TRY IT: The records below must be repeated exactly, but without their pictures.

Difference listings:
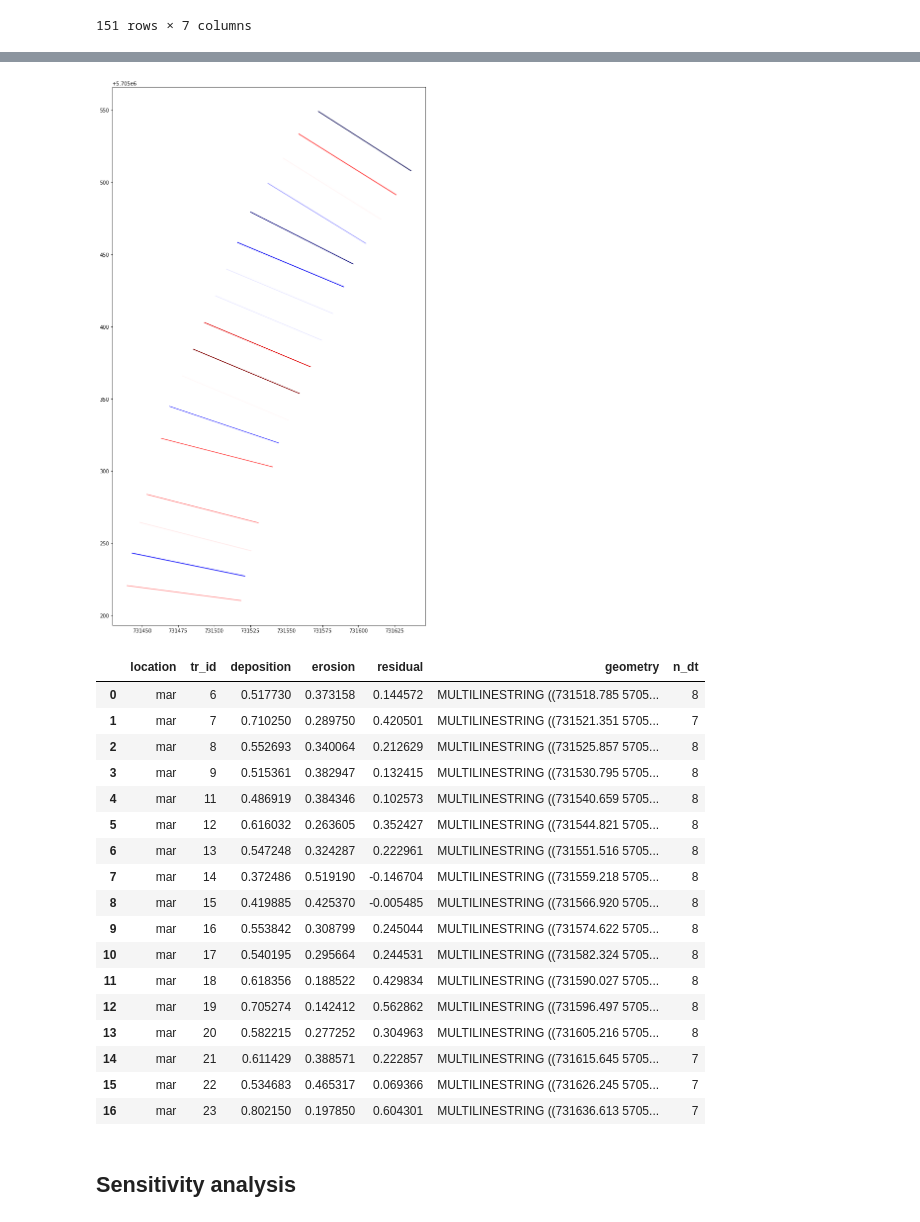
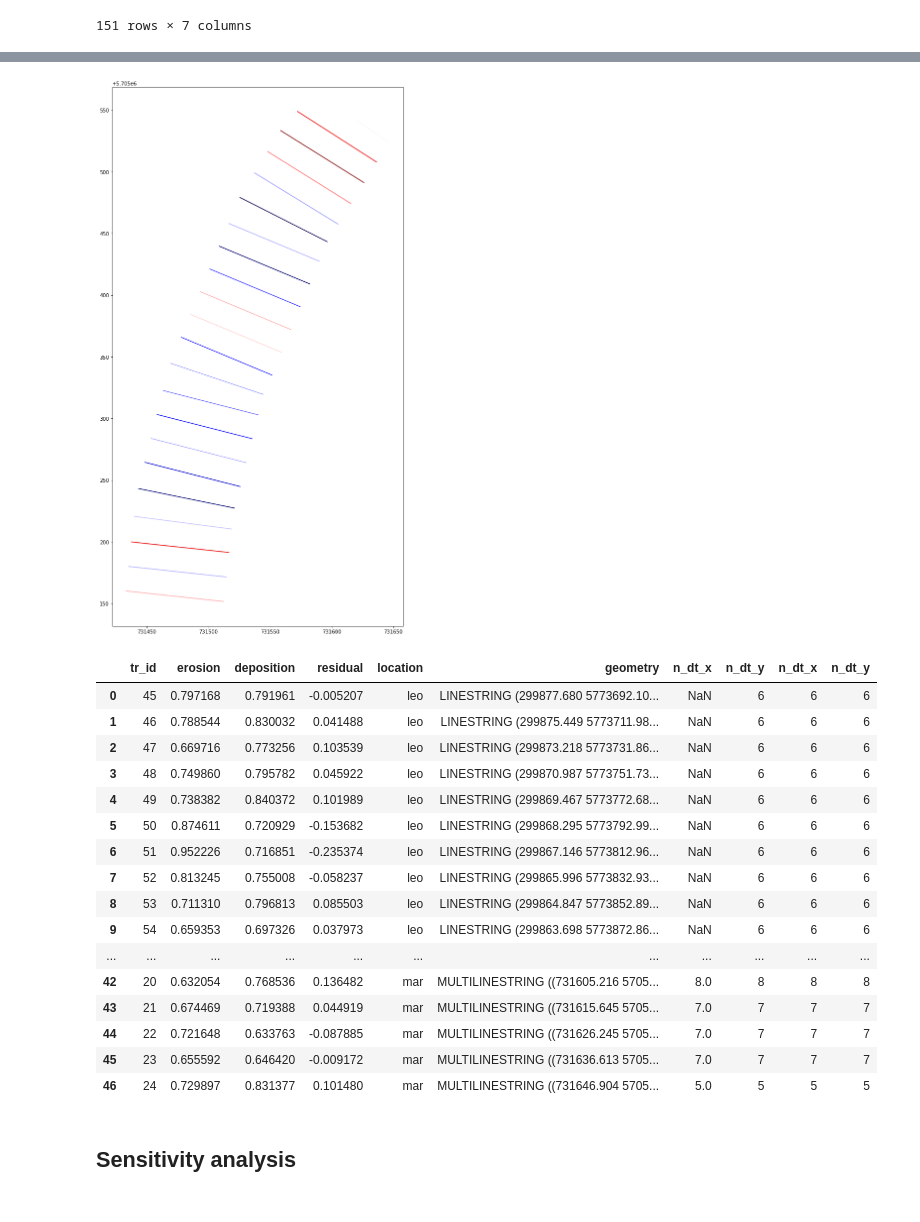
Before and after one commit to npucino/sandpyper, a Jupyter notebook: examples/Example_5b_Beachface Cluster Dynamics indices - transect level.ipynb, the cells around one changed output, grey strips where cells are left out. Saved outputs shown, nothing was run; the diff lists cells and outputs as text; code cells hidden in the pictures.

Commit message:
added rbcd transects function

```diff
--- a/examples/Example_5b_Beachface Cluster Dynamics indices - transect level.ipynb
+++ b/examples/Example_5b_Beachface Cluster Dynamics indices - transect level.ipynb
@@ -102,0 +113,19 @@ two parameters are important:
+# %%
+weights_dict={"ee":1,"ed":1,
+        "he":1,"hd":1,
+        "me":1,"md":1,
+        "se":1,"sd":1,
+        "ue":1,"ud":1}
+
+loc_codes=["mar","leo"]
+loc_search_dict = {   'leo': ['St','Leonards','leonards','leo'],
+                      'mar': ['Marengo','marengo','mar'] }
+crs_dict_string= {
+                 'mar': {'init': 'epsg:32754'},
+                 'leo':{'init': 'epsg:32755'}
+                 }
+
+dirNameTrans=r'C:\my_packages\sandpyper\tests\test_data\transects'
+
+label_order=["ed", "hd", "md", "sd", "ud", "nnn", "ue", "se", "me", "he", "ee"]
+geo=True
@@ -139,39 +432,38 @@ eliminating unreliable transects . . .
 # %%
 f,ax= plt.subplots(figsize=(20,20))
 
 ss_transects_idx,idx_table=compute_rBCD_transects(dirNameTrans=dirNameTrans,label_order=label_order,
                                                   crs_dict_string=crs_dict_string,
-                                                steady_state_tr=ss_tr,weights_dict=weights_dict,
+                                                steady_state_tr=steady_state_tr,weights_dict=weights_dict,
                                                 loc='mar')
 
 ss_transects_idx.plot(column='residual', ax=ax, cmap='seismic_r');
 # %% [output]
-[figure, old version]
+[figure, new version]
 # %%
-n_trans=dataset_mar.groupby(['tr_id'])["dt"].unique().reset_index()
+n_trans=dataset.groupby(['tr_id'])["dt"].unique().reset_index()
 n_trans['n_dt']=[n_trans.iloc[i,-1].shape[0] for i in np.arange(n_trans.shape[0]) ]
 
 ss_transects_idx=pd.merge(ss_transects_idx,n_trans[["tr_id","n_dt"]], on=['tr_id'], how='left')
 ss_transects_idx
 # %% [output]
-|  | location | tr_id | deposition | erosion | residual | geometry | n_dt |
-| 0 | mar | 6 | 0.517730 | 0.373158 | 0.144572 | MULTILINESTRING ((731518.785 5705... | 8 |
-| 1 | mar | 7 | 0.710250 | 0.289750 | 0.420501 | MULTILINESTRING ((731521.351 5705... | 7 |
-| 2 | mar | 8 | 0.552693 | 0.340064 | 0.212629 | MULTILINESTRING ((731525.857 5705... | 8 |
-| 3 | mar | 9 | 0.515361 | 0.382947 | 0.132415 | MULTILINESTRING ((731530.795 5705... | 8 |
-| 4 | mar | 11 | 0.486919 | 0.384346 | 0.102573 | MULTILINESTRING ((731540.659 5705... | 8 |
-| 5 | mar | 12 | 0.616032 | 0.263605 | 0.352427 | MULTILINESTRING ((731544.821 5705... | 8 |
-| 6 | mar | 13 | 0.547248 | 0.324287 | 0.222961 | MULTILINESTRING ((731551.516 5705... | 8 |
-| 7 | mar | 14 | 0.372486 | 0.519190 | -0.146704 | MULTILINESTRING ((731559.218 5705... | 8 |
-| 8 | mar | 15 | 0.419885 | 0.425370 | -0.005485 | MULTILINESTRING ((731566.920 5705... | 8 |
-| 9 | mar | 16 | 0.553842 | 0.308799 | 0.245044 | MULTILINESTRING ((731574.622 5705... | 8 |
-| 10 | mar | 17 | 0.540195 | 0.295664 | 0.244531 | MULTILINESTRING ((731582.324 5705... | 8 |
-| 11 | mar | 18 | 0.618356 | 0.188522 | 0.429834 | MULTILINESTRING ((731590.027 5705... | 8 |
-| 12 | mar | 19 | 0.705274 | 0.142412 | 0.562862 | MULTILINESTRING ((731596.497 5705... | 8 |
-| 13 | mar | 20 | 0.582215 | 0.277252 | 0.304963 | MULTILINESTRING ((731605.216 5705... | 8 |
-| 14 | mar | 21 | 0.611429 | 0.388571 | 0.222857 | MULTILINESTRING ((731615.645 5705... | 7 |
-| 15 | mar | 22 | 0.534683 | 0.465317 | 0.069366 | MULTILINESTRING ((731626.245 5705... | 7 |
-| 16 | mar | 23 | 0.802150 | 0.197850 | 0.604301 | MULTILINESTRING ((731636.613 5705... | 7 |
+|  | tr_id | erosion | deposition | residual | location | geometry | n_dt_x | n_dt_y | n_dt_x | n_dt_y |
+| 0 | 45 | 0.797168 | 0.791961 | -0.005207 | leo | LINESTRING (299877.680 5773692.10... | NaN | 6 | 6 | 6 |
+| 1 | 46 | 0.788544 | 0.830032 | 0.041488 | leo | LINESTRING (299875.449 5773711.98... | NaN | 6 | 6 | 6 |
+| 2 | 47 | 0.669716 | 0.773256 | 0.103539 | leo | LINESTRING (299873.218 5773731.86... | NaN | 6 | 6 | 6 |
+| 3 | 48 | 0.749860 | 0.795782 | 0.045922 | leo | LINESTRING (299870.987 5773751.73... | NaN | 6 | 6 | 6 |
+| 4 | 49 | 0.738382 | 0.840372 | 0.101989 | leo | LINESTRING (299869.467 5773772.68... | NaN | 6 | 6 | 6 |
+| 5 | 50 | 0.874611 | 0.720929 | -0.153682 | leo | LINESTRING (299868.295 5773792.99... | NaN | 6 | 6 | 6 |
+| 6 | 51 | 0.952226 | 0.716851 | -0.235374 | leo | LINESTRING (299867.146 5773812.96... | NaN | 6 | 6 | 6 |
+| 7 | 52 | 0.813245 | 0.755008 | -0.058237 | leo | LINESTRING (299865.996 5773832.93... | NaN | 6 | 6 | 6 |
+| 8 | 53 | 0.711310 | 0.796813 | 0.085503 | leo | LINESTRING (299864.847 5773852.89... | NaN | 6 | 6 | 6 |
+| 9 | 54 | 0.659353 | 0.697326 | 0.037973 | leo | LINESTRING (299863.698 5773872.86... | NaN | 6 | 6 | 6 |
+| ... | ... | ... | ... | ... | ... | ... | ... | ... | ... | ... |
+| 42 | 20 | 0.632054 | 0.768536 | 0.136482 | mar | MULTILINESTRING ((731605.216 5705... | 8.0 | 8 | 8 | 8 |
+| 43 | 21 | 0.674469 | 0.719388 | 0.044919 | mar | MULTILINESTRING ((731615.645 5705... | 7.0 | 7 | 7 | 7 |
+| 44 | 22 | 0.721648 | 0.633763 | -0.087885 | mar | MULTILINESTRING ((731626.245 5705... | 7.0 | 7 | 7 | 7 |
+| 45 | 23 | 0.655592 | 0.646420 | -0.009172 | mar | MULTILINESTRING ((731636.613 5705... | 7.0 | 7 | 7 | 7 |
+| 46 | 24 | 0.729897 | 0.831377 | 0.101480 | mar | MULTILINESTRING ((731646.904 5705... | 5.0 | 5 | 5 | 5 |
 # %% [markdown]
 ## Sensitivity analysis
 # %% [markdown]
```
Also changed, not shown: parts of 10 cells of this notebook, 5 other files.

OUTPUT FOR THIS TASK:
Before and after one commit to npucino/sandpyper, a Jupyter notebook: examples/Example_5b_Beachface Cluster Dynamics indices - transect level.ipynb, the cells around one changed output, grey strips where cells are left out. Saved outputs shown, nothing was run; the diff lists cells and outputs as text; code cells hidden in the pictures.

Commit message:
added rbcd transects function

```diff
--- a/examples/Example_5b_Beachface Cluster Dynamics indices - transect level.ipynb
+++ b/examples/Example_5b_Beachface Cluster Dynamics indices - transect level.ipynb
@@ -102,0 +113,19 @@ two parameters are important:
+# %%
+weights_dict={"ee":1,"ed":1,
+        "he":1,"hd":1,
+        "me":1,"md":1,
+        "se":1,"sd":1,
+        "ue":1,"ud":1}
+
+loc_codes=["mar","leo"]
+loc_search_dict = {   'leo': ['St','Leonards','leonards','leo'],
+                      'mar': ['Marengo','marengo','mar'] }
+crs_dict_string= {
+                 'mar': {'init': 'epsg:32754'},
+                 'leo':{'init': 'epsg:32755'}
+                 }
+
+dirNameTrans=r'C:\my_packages\sandpyper\tests\test_data\transects'
+
+label_order=["ed", "hd", "md", "sd", "ud", "nnn", "ue", "se", "me", "he", "ee"]
+geo=True
@@ -139,39 +432,38 @@ eliminating unreliable transects . . .
 # %%
 f,ax= plt.subplots(figsize=(20,20))
 
 ss_transects_idx,idx_table=compute_rBCD_transects(dirNameTrans=dirNameTrans,label_order=label_order,
                                                   crs_dict_string=crs_dict_string,
-                                                steady_state_tr=ss_tr,weights_dict=weights_dict,
+                                                steady_state_tr=steady_state_tr,weights_dict=weights_dict,
                                                 loc='mar')
 
 ss_transects_idx.plot(column='residual', ax=ax, cmap='seismic_r');
 # %% [output]
-[figure, old version]
+[figure, new version]
 # %%
-n_trans=dataset_mar.groupby(['tr_id'])["dt"].unique().reset_index()
+n_trans=dataset.groupby(['tr_id'])["dt"].unique().reset_index()
 n_trans['n_dt']=[n_trans.iloc[i,-1].shape[0] for i in np.arange(n_trans.shape[0]) ]
 
 ss_transects_idx=pd.merge(ss_transects_idx,n_trans[["tr_id","n_dt"]], on=['tr_id'], how='left')
 ss_transects_idx
 # %% [output]
-|  | location | tr_id | deposition | erosion | residual | geometry | n_dt |
-| 0 | mar | 6 | 0.517730 | 0.373158 | 0.144572 | MULTILINESTRING ((731518.785 5705... | 8 |
-| 1 | mar | 7 | 0.710250 | 0.289750 | 0.420501 | MULTILINESTRING ((731521.351 5705... | 7 |
-| 2 | mar | 8 | 0.552693 | 0.340064 | 0.212629 | MULTILINESTRING ((731525.857 5705... | 8 |
-| 3 | mar | 9 | 0.515361 | 0.382947 | 0.132415 | MULTILINESTRING ((731530.795 5705... | 8 |
-| 4 | mar | 11 | 0.486919 | 0.384346 | 0.102573 | MULTILINESTRING ((731540.659 5705... | 8 |
-| 5 | mar | 12 | 0.616032 | 0.263605 | 0.352427 | MULTILINESTRING ((731544.821 5705... | 8 |
-| 6 | mar | 13 | 0.547248 | 0.324287 | 0.222961 | MULTILINESTRING ((731551.516 5705... | 8 |
-| 7 | mar | 14 | 0.372486 | 0.519190 | -0.146704 | MULTILINESTRING ((731559.218 5705... | 8 |
-| 8 | mar | 15 | 0.419885 | 0.425370 | -0.005485 | MULTILINESTRING ((731566.920 5705... | 8 |
-| 9 | mar | 16 | 0.553842 | 0.308799 | 0.245044 | MULTILINESTRING ((731574.622 5705... | 8 |
-| 10 | mar | 17 | 0.540195 | 0.295664 | 0.244531 | MULTILINESTRING ((731582.324 5705... | 8 |
-| 11 | mar | 18 | 0.618356 | 0.188522 | 0.429834 | MULTILINESTRING ((731590.027 5705... | 8 |
-| 12 | mar | 19 | 0.705274 | 0.142412 | 0.562862 | MULTILINESTRING ((731596.497 5705... | 8 |
-| 13 | mar | 20 | 0.582215 | 0.277252 | 0.304963 | MULTILINESTRING ((731605.216 5705... | 8 |
-| 14 | mar | 21 | 0.611429 | 0.388571 | 0.222857 | MULTILINESTRING ((731615.645 5705... | 7 |
-| 15 | mar | 22 | 0.534683 | 0.465317 | 0.069366 | MULTILINESTRING ((731626.245 5705... | 7 |
-| 16 | mar | 23 | 0.802150 | 0.197850 | 0.604301 | MULTILINESTRING ((731636.613 5705... | 7 |
+|  | tr_id | erosion | deposition | residual | location | geometry | n_dt_x | n_dt_y | n_dt_x | n_dt_y |
+| 0 | 45 | 0.797168 | 0.791961 | -0.005207 | leo | LINESTRING (299877.680 5773692.10... | NaN | 6 | 6 | 6 |
+| 1 | 46 | 0.788544 | 0.830032 | 0.041488 | leo | LINESTRING (299875.449 5773711.98... | NaN | 6 | 6 | 6 |
+| 2 | 47 | 0.669716 | 0.773256 | 0.103539 | leo | LINESTRING (299873.218 5773731.86... | NaN | 6 | 6 | 6 |
+| 3 | 48 | 0.749860 | 0.795782 | 0.045922 | leo | LINESTRING (299870.987 5773751.73... | NaN | 6 | 6 | 6 |
+| 4 | 49 | 0.738382 | 0.840372 | 0.101989 | leo | LINESTRING (299869.467 5773772.68... | NaN | 6 | 6 | 6 |
+| 5 | 50 | 0.874611 | 0.720929 | -0.153682 | leo | LINESTRING (299868.295 5773792.99... | NaN | 6 | 6 | 6 |
+| 6 | 51 | 0.952226 | 0.716851 | -0.235374 | leo | LINESTRING (299867.146 5773812.96... | NaN | 6 | 6 | 6 |
+| 7 | 52 | 0.813245 | 0.755008 | -0.058237 | leo | LINESTRING (299865.996 5773832.93... | NaN | 6 | 6 | 6 |
+| 8 | 53 | 0.711310 | 0.796813 | 0.085503 | leo | LINESTRING (299864.847 5773852.89... | NaN | 6 | 6 | 6 |
+| 9 | 54 | 0.659353 | 0.697326 | 0.037973 | leo | LINESTRING (299863.698 5773872.86... | NaN | 6 | 6 | 6 |
+| ... | ... | ... | ... | ... | ... | ... | ... | ... | ... | ... |
+| 42 | 20 | 0.632054 | 0.768536 | 0.136482 | mar | MULTILINESTRING ((731605.216 5705... | 8.0 | 8 | 8 | 8 |
+| 43 | 21 | 0.674469 | 0.719388 | 0.044919 | mar | MULTILINESTRING ((731615.645 5705... | 7.0 | 7 | 7 | 7 |
+| 44 | 22 | 0.721648 | 0.633763 | -0.087885 | mar | MULTILINESTRING ((731626.245 5705... | 7.0 | 7 | 7 | 7 |
+| 45 | 23 | 0.655592 | 0.646420 | -0.009172 | mar | MULTILINESTRING ((731636.613 5705... | 7.0 | 7 | 7 | 7 |
+| 46 | 24 | 0.729897 | 0.831377 | 0.101480 | mar | MULTILINESTRING ((731646.904 5705... | 5.0 | 5 | 5 | 5 |
 # %% [markdown]
 ## Sensitivity analysis
 # %% [markdown]
```
Also changed, not shown: parts of 10 cells of this notebook, 5 other files.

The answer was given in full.